8. Avoid “Good Touch/Bad Touch”
How could a conversation about good and bad touching be wrong? Well, it’s not really the conversation that’s wrong; it’s the terminology that can become confusing for kids. As adults, we understand that a “bad touch” generally refers to sexual abuse and we know what it entails. But for most children a “bad touch” is something that causes pain. Sex offenders know this and rarely commit acts that cause physical pain to the child; if the child is hurt, he or she will often tell someone and the offender will be exposed. Therefore, if the touch doesn’t hurt, kids who are being sexually abused may not understand that it is still a “bad touch.” Likewise, a “good touch” for a child is only something that feels good. Children that have been fondled or touched such that their genitalia become stimulated sometimes believe the touching felt “good” and, therefore, do not identify the encounter as something that they should disclose. By replacing these terms with “safe and unsafe touches,” kids are often less confused and more able to identify and speak out about touching that makes them physically or emotionally uncomfortable.
9. Be clear and cover all bases
When talking about body safety, it is just as important to tell kids that it is not okay to touch others as it is to tell them that no one should touch them. Most kids are taught that no one should touch their private parts, but when a perpetrator asks a child to touch him or her, kids are ill equipped to cope and do not know what to do. Be clear with them about the different kinds of touching that are not safe so that they are able to identify it if they experience it.
10. If you don’t know, ask!
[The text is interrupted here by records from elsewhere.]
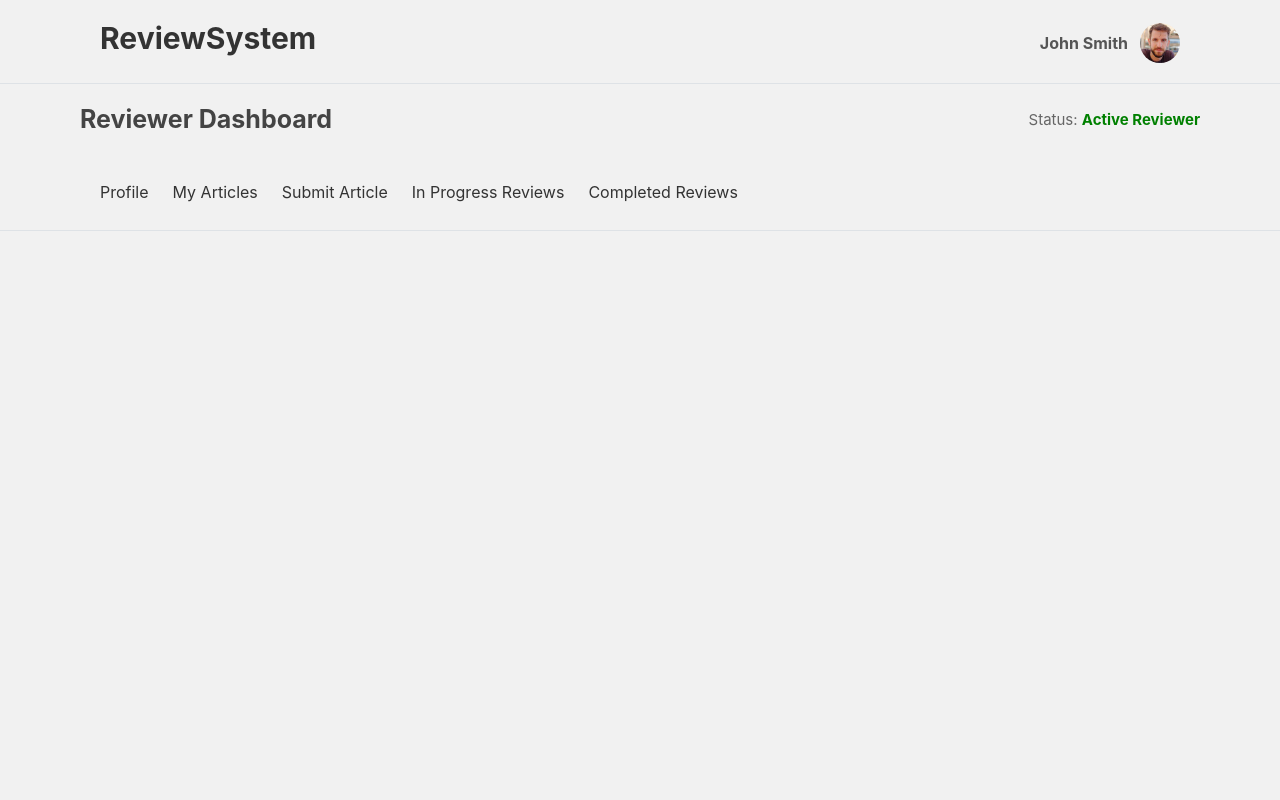
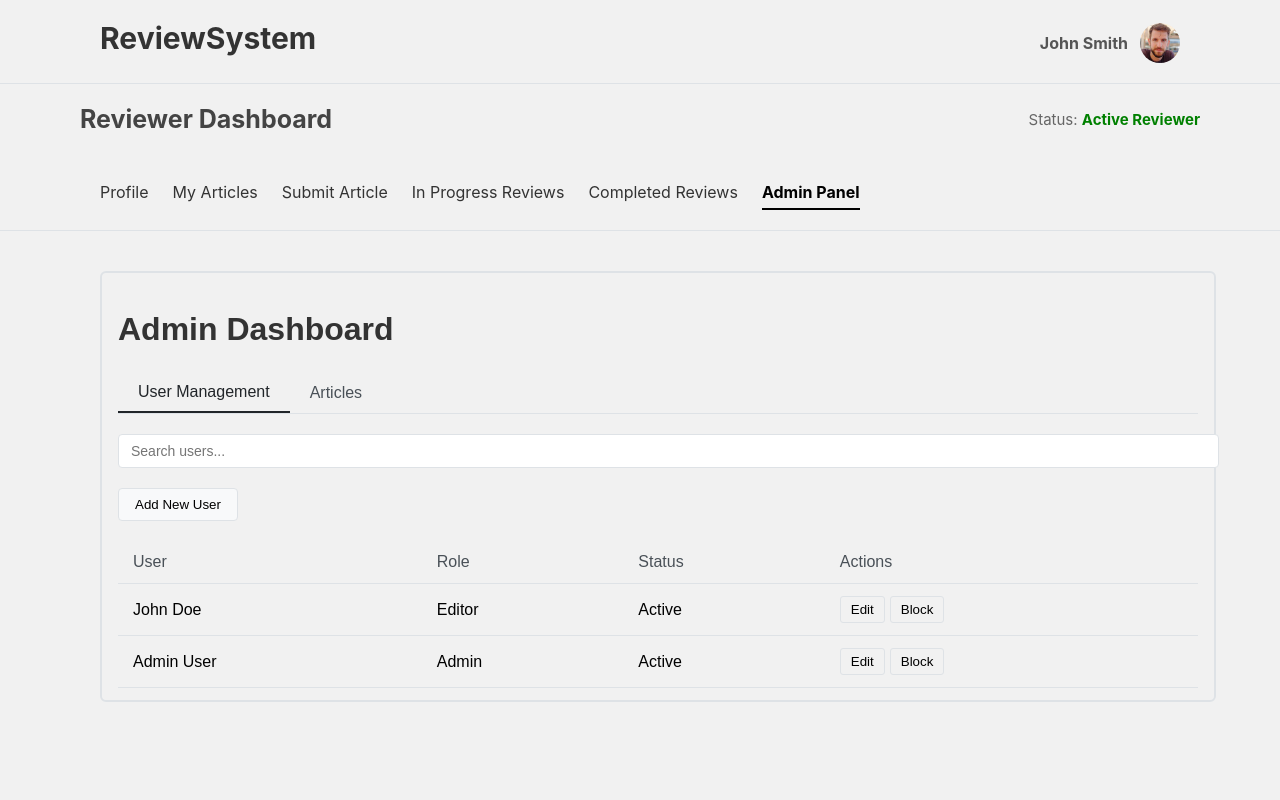
Before and after one commit to Ziragon/FinalActVisualProgramming, a React (Create React App) app in the folder final-project/: page /adminPanel in a window 1280 px wide. Shown: the top 800 px of the page. Built offline with nearby package versions, Linux system fonts and the light colour scheme.

Commit message:
Добавлена тестовая админ панель

```diff
--- a/final-project/src/components/MainProfile/RouterConfig.jsx
+++ b/final-project/src/components/MainProfile/RouterConfig.jsx
@@ -4,6 +4,7 @@ import ReviewProgressPage from '../reviewProgress/ReviewProgressPage';
 import SubmitArticle from "../submitArticle/SubmitArticle";
 import CompletedReviewsPage from "../completedReviews/CompletedReviewsPage";
 import ArticlesPage from "../myArticlesPage/MyArticlePage";
+import AdminPage from "../adminPanel/AdminPage";
 import styles from '../../styles/RouterConfig.module.css';
 import profileImg from '../../styles/img/32.jpg';
 
@@ -48,6 +49,9 @@ const MainProfile = () => {
           <NavLink to="/completedReviews" className={({ isActive }) =>
             isActive ? styles.activeNavLink : undefined
           }>Completed Reviews</NavLink>
+            <NavLink to="/adminPanel" className={({ isActive }) =>
+                isActive ? styles.activeNavLink : undefined
+            }>Admin Panel</NavLink>
         </div>
       </nav>
 
@@ -58,6 +62,7 @@ const MainProfile = () => {
           <Route path="/submitArticle" element={<SubmitArticle/>} />
           <Route path="/inProgressReviews" element={<ReviewProgressPage/>} />
           <Route path="/completedReviews" element={<CompletedReviewsPage/>} />
+            <Route path="/adminPanel" element={<AdminPage/>} />
         </Routes>
       </main>
 
--- /dev/null
+++ b/final-project/src/components/adminPanel/AdminPage.jsx
@@ -0,0 +1,123 @@
+import React, { useState } from 'react';
+import styles from '../../styles/AdminPage.module.css';
+
+const AdminPage = () => {
+    const [activeTab, setActiveTab] = useState('users');
+    const [showAddUser, setShowAddUser] = useState(false);
+    const [users, setUsers] = useState([
+        { id: 1, firstName: 'John', lastName: 'Doe', email: 'john@example.com', role: 'Editor', status: 'Active' },
+        { id: 2, firstName: 'Admin', lastName: 'User', email: 'admin@example.com', role: 'Admin', status: 'Active' }
+    ]);
+
+    const handleAddUser = (e) => {
+        e.preventDefault();
+
+        setShowAddUser(false);
+    };
+
+    return (
+        <div className={styles.SubmitPage}>
+            <div className={styles.personalInfoSection}>
+                <h1 className={styles.sectionTitle}>Admin Dashboard</h1>
+
+                <div className={styles.tabs}>
+                    <button
+                        className={`${styles.tabButton} ${activeTab === 'users' ? styles.active : ''}`}
+                        onClick={() => setActiveTab('users')}
+                    >
+                        User Management
+                    </button>
+                    <button
+                        className={`${styles.tabButton} ${activeTab === 'articles' ? styles.active : ''}`}
+                        onClick={() => setActiveTab('articles')}
+                    >
+                        Articles
+                    </button>
+                </div>
+
+                {activeTab === 'users' && (
+                    <div className={styles.userManagement}>
+                        <div className={styles.searchBar}>
+                            <input
+                                type="text"
+                                placeholder="Search users..."
+                                className={styles.searchInput}
+                            />
+                        </div>
+
+                        <button
+                            className={styles.addButton}
+                            onClick={() => setShowAddUser(true)}
+                        >
+                            Add New User
+                        </button>
+
+                        {showAddUser && (
+                            <div className={styles.addUserForm}>
+                                <h3>Add New User</h3>
+                                <form onSubmit={handleAddUser}>
+                                    <div className={styles.formGroup}>
+                                        <label>First Name</label>
+                                        <input type="text" className={styles.formInput} />
+                                    </div>
+                                    <div className={styles.formGroup}>
+                                        <label>Last Name</label>
+                                        <input type="text" className={styles.formInput} />
+                                    </div>
+                                    <div className={styles.formGroup}>
+                                        <label>Email</label>
+                                        <input type="email" className={styles.formInput} />
+                                    </div>
+                                    <div className={styles.formGroup}>
+                                        <label>Role</label>
+                                        <select className={styles.formInput}>
+                                            <option value="">Select Role</option>
+                                            <option value="Admin">Admin</option>
+                                            <option value="Editor">Editor</option>
+                                            <option value="User">User</option>
+                                        </select>
+                                    </div>
+                                    <div className={styles.formActions}>
+                                        <button type="button" onClick={() => setShowAddUser(false)}>Cancel</button>
+                                        <button type="submit">Save</button>
+                                    </div>
+                                </form>
+                            </div>
+                        )}
+
+                        <table className={styles.usersTable}>
+                            <thead>
+                            <tr>
+                                <th>User</th>
+                                <th>Role</th>
+                                <th>Status</th>
+                                <th>Actions</th>
+                            </tr>
+                            </thead>
+                            <tbody>
+                            {users.map(user => (
+                                <tr key={user.id}>
+                                    <td>{user.firstName} {user.lastName}</td>
+                                    <td>{user.role}</td>
+                                    <td>{user.status}</td>
+                                    <td>
+                                        <button className={styles.actionButton}>Edit</button>
+                                        <button className={styles.actionButton}>Block</button>
+                                    </td>
+                                </tr>
+                            ))}
+                            </tbody>
+                        </table>
+                    </div>
+                )}
+
+                {activeTab === 'articles' && (
+                    <div className={styles.articlesSection}>
+                        <p>Articles management will be here</p>
+                    </div>
+                )}
+            </div>
+        </div>
+    );
+};
+export default AdminPage;
--- /dev/null
+++ b/final-project/src/styles/AdminPage.module.css
@@ -0,0 +1,213 @@
+@keyframes fadeIn {
+    from {
+        opacity: 0;
+        transform: translateY(-10px);
+    }
+    to {
+        opacity: 1;
+        transform: translateY(0);
+    }
+}
+
+@keyframes fadeInScale {
+    from {
+        opacity: 0;
+        transform: scale(0.95);
+    }
+    to {
+        opacity: 1;
+        transform: scale(1);
+    }
+}
+
+@keyframes fadeInLeft {
+    from {
+        opacity: 0;
+        transform: translateX(-20px);
+    }
+    to {
+        opacity: 1;
+        transform: translateX(0);
+    }
+}
+
+.SubmitPage {
+    display: flex;
+    flex-direction: column;
+    gap: 16px;
+    font-family: Arial, sans-serif;
+    animation: fadeIn 0.6s ease-out forwards;
+}
+
+.sectionDescription {
+    color: #666;
+    margin-bottom: 2rem;
+    animation: fadeIn 0.5s ease-out 0.4s both;
+}
+
+.personalInfoSection {
+    padding: 12px 16px;
+    width: 100%;
+    border: 2px solid #dee2e6;
+    border-radius: 6px;
+    animation: fadeInScale 0.5s ease-out 0.2s both;
+    background-color:#f1f1f1;
+}
+
+.sectionTitle {
+    color: #333;
+    padding: 5px 0;
+    font-size: 32px;
+    animation: fadeIn 0.5s ease-out 0.3s both;
+    margin-bottom: 20px;
+}
+.tabs {
+    display: flex;
+    margin-bottom: 20px;
+    border-bottom: 1px solid #dee2e6;
+}
+
+.tabButton {
+    padding: 10px 20px;
+    background: none;
+    border: none;
+    cursor: pointer;
+    font-size: 16px;
+    color: #495057;
+    transition: all 0.3s ease;
+}
+
+.tabButton:hover {
+    color: #212529;
+}
+
+.tabButton.active {
+    color: #212529;
+    border-bottom: 2px solid #212529;
+    font-weight: 500;
+}
+
+.userManagement {
+    animation: fadeIn 0.5s ease-out;
+}
+
+.searchBar {
+    margin-bottom: 20px;
+}
+
+.searchInput {
+    width: 99.5%;
+    padding: 8px 12px;
+    border: 1px solid #dee2e6;
+    border-radius: 4px;
+    font-size: 14px;
+}
+
+.addButton {
+    background-color: #f8f9fa;
+    border: 1px solid #dee2e6;
+    padding: 8px 16px;
+    border-radius: 4px;
+    cursor: pointer;
+    margin-bottom: 20px;
+    transition: all 0.3s ease;
+}
+
+.addButton:hover {
+    background-color: #e9ecef;
+}
+
+.usersTable {
+    width: 100%;
+    border-collapse: collapse;
+}
+
+.usersTable th, .usersTable td {
+    padding: 12px 15px;
+    text-align: left;
+    border-bottom: 1px solid #dee2e6;
+}
+
+.usersTable th {
+    font-weight: 500;
+    color: #495057;
+}
+
+.actionButton {
+    background: none;
+    border: 1px solid #dee2e6;
+    padding: 5px 10px;
+    margin-right: 5px;
+    border-radius: 3px;
+    cursor: pointer;
+    transition: all 0.3s ease;
+}
+
+.actionButton:hover {
+    background-color: #f8f9fa;
+}
+
+.addUserForm {
+    margin-bottom: 20px;
+    padding: 15px;
+    border: 1px solid #dee2e6;
+    border-radius: 4px;
+    background-color: #f8f9fa;
+    animation: fadeInScale 0.3s ease-out;
+}
+
+.addUserForm h3 {
+    margin-top: 0;
+    margin-bottom: 15px;
+    color: #212529;
+}
+
+.formGroup {
+    margin-bottom: 15px;
+}
+
+.formGroup label {
+    display: block;
+    margin-bottom: 5px;
+    color: #495057;
+}
+
+.formInput {
+    width: 99.2%;
+    padding: 8px 12px;
+    border: 1px solid #dee2e6;
+    border-radius: 4px;
+    font-size: 14px;
+}
+
+.formActions {
+    display: flex;
+    justify-content: flex-end;
+    gap: 10px;
+    margin-top: 15px;
+}
+
+.formActions button {
+    padding: 8px 16px;
+    border-radius: 4px;
+    cursor: pointer;
+    transition: all 0.3s ease;
+}
+
+.formActions button:first-child {
+    background-color: #f8f9fa;
+    border: 1px solid #dee2e6;
+}
+
+.formActions button:last-child {
+    background-color: #e9ecef;
+    border: 1px solid #dee2e6;
+}
+
+.formActions button:hover {
+    background-color: #dee2e6;
+}
+
+.articlesSection {
+    animation: fadeIn 0.5s ease-out;
+}
```
Also changed, not shown: 13 other files (tests, documents, lock files or other folders).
Talking to kids about body safety can be difficult and uncomfortable, but it is too important to avoid. If you need guidance in broaching this topic with the children you love, the Philadelphia Children’s Alliance is here to help. The Alliance is an independent nonprofit organization that promotes healing and justice for child abuse victims by conducting state-of-the-art forensic interviews, providing victim support services and collaborating with other agencies to facilitate an integrated response. We are equipped with all sorts of resources, so help is just a phone call away at (215) 387-9500 or visit us on the web at http://kidalliance.org/. Don’t live in Philadelphia? There are Children’s Advocacy Centers all over the country like ours. Go to http://www.nationalchildrensalliance.org/ to find the one closest to you.
By using “The 10 Tips” and by sharing them with others, you and I will make a massive difference in the lives of children. Will you help?
That’s what Michael Rosen says… What do you say?